  • Brown algae are an important national resource harvested along the Norwegian coast. Brown algae contain components such as proteins and the polysaccharides alginate, fucoidan and laminaran. Currently, alginate is the only commercial product obtained from brown algae. Alginate has a range of applications in industry, pharmacy and medicine. We are working together with important actors in the alginate market to improve the industrial processes for isolation and fractionation of brown algae to increase the yield and quality of alginate (Mar3Bio, MarPol). Additionally, it is important to develop processes that enable utilization of other valuable components like proteins (Promac).
  • Chitosan a polysaccharide obtained among others from shrimp waste, also has many potential high-cost applications. We are working on improving the methods for biomass processing by combining chemical end enzymatic methods.
  • Development of new biomaterials and products based on chitosan and alginate (Mar3Bio, MarPol).

Contact persons: Håvard SlettaAnne Tøndervik

Marine Bioprospecting: Key competences, research areas and products 
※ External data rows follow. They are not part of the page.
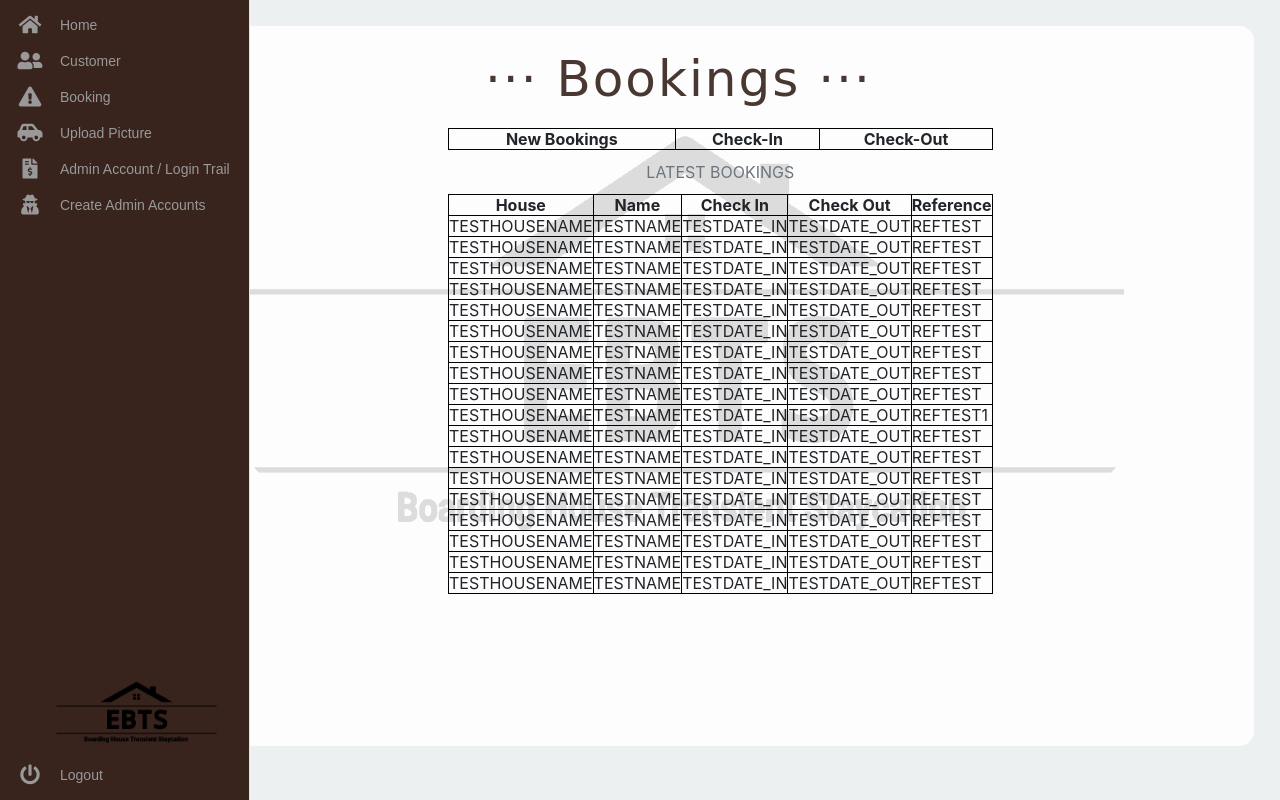
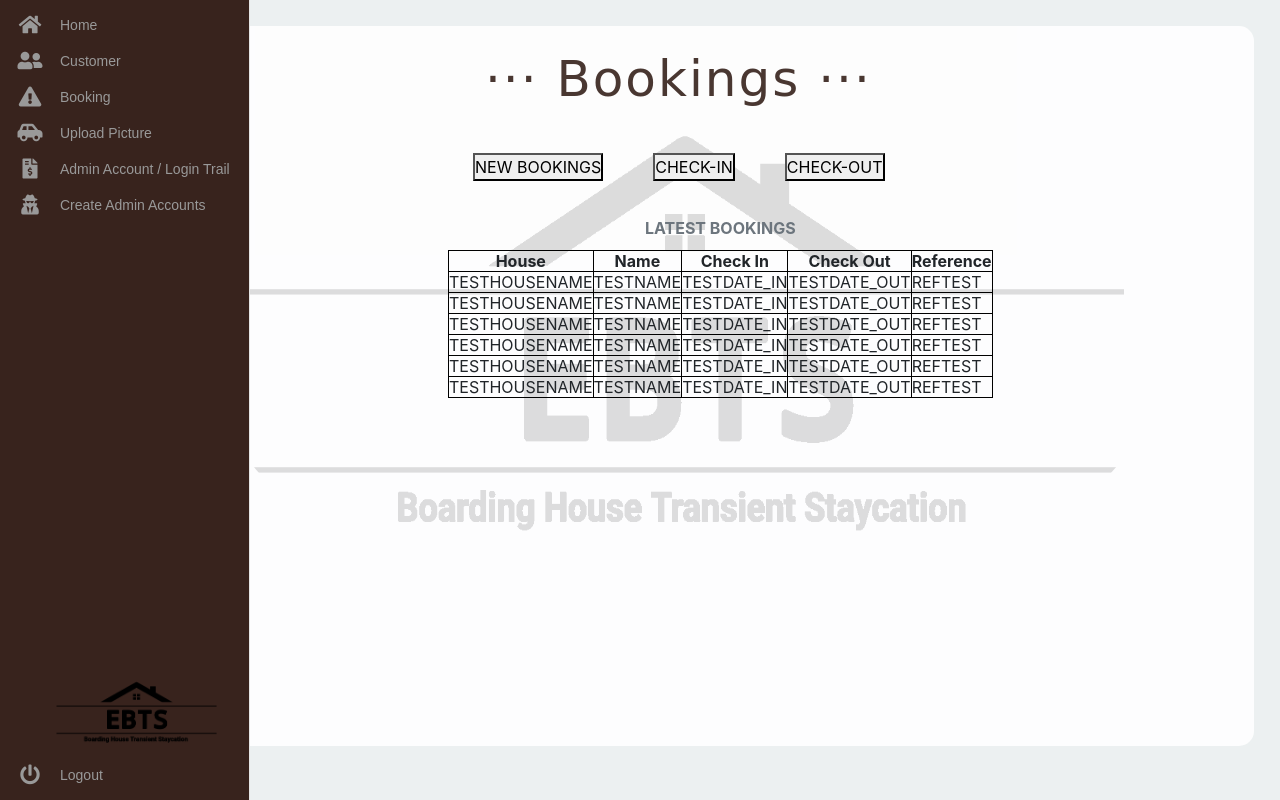
Before and after one commit to jericksignapan31/ebts, a PHP site: page /booking.php in a window 1280 px wide. Run offline with PHP 8.4, Linux system fonts and the light colour scheme; lists and menus that the app fills with data are empty; some libraries are stand-ins or nearby versions; some web fonts are replaced.

Commit message:
booking page refined

```diff
--- a/booking.php
+++ b/booking.php
@@ -340,112 +340,25 @@ include("config.php");
         </ul>
     </nav>
 
+<!-- Modal Section -->
+
 <section style="position:absolute;margin-left:35%;margin-top:10%;">
 <table class = "tbl_booking" style="width:100%" style="align:center">
-
-        <tr>
-          <th style="text-align:center">New Bookings</th>
-          <th style="text-align:center">Check-In</th>
-          <th style="text-align:center">Check-Out</th>
-        </tr>
+<button id="myBtn" style="margin:25px"> NEW BOOKINGS</button>
+<button id="myBtn" style="margin:25px"> CHECK-IN</button>
+<button id="myBtn" style="margin:25px"> CHECK-OUT</button>
 
 
+<!-- Table Section -->
  <section style="position:absolute;margin-left:35%;margin-top:10%;">
-
-
-        <caption style="text-align:center" font-size= "1000%" font-weight= "bold">LATEST BOOKINGS</caption>
+ <caption style="text-align:center" font-size= "1000%" font-weight= "bold"><b>LATEST BOOKINGS</b></caption>
     <table class = "tbl_booking" style="width:100%" style="align:center">
-
     <tr>
         <th style="text-align:center">House</th>
         <th style="text-align:center">Name</th>
         <th style="text-align:center">Check In</th>
         <th style="text-align:center">Check Out</th>
         <th style="text-align:center">Reference</th>
-  </tr>
-  <tr>
-    <td>TESTHOUSENAME</td>
-    <td>TESTNAME</td>
-    <td>TESTDATE_IN</td>
-    <td>TESTDATE_OUT</td>
-    <td>REFTEST</td>
-</tr>
-<tr>
-    <td>TESTHOUSENAME</td>
-    <td>TESTNAME</td>
-    <td>TESTDATE_IN</td>
-    <td>TESTDATE_OUT</td>
-    <td>REFTEST</td>
-</tr>
-<tr>
-    <td>TESTHOUSENAME</td>
-    <td>TESTNAME</td>
-    <td>TESTDATE_IN</td>
-    <td>TESTDATE_OUT</td>
-    <td>REFTEST</td>
-</tr>
-<tr>
-    <td>TESTHOUSENAME</td>
-    <td>TESTNAME</td>
-    <td>TESTDATE_IN</td>
-    <td>TESTDATE_OUT</td>
-    <td>REFTEST</td>
-</tr>
-<tr>
-    <td>TESTHOUSENAME</td>
-    <td>TESTNAME</td>
-    <td>TESTDATE_IN</td>
-    <td>TESTDATE_OUT</td>
-    <td>REFTEST</td>
-</tr>
-<tr>
-    <td>TESTHOUSENAME</td>
-    <td>TESTNAME</td>
-    <td>TESTDATE_IN</td>
-    <td>TESTDATE_OUT</td>
-    <td>REFTEST</td>
-</tr>
-<tr>
-    <td>TESTHOUSENAME</td>
-    <td>TESTNAME</td>
-    <td>TESTDATE_IN</td>
-    <td>TESTDATE_OUT</td>
-    <td>REFTEST</td>
-</tr>
-<tr>
-    <td>TESTHOUSENAME</td>
-    <td>TESTNAME</td>
-    <td>TESTDATE_IN</td>
-    <td>TESTDATE_OUT</td>
-    <td>REFTEST</td>
-</tr>
-<tr>
-    <td>TESTHOUSENAME</td>
-    <td>TESTNAME</td>
-    <td>TESTDATE_IN</td>
-    <td>TESTDATE_OUT</td>
-    <td>REFTEST</td>
-</tr>
-<tr>
-    <td>TESTHOUSENAME</td>
-    <td>TESTNAME</td>
-    <td>TESTDATE_IN</td>
-    <td>TESTDATE_OUT</td>
-    <td>REFTEST1</td>
-</tr>
-<tr>
-    <td>TESTHOUSENAME</td>
-    <td>TESTNAME</td>
-    <td>TESTDATE_IN</td>
-    <td>TESTDATE_OUT</td>
-    <td>REFTEST</td>
-</tr>
-<tr>
-    <td>TESTHOUSENAME</td>
-    <td>TESTNAME</td>
-    <td>TESTDATE_IN</td>
-    <td>TESTDATE_OUT</td>
-    <td>REFTEST</td>
     </tr>
     <tr>
         <td>TESTHOUSENAME</td>
```
Lines whose indentation alone changed are shown as unchanged.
  • Marine Actionomycetes as a source for new antibiotics, anticancer compounds and other bioactives. We have collection of approx. 8500 actinomycetes collected in the Trondheim fjord. This collection has been screened for components displaying antibacterial, antifungal and anticancer activity, and novel active molecules have been identified. Based on these findings, new project have been funded were the goal is to commercialize novel compounds with antimicrobial and anticancer properties.
  • Marine organisms producing unsaturated fatty acids is another research are at SINTEF. Through bioprospecting along the coast we have identified species of Thraustochytrids, a group of single-celled eukaryotic organisms, able to produce large amounts of omega-3 fatty acids. These organisms are now being further developed with the aim of commercial production of fatty acids for animal and fish feed (Thraustoeng).
  • Another approach focused at SINTEF is the development of different pipelines for utilisation of genom/gene-sequence information obtained from environmental samples to discover and produce novel products. This activity includes both technology for isolation, sequencing and annotation, and for cloning and heterologous expression of genes and biosynthetic pathways in optimized super-hosts(functional metagenomics, systems and synthetic biology). This research is expected to have a large potential and future perspective as a source of new enzymes and novel bioactive small molecules.

Contact persons: Alexander WentzelGeir Klinkenberg

Projects: MarPol, Oxypol, Mar3Bio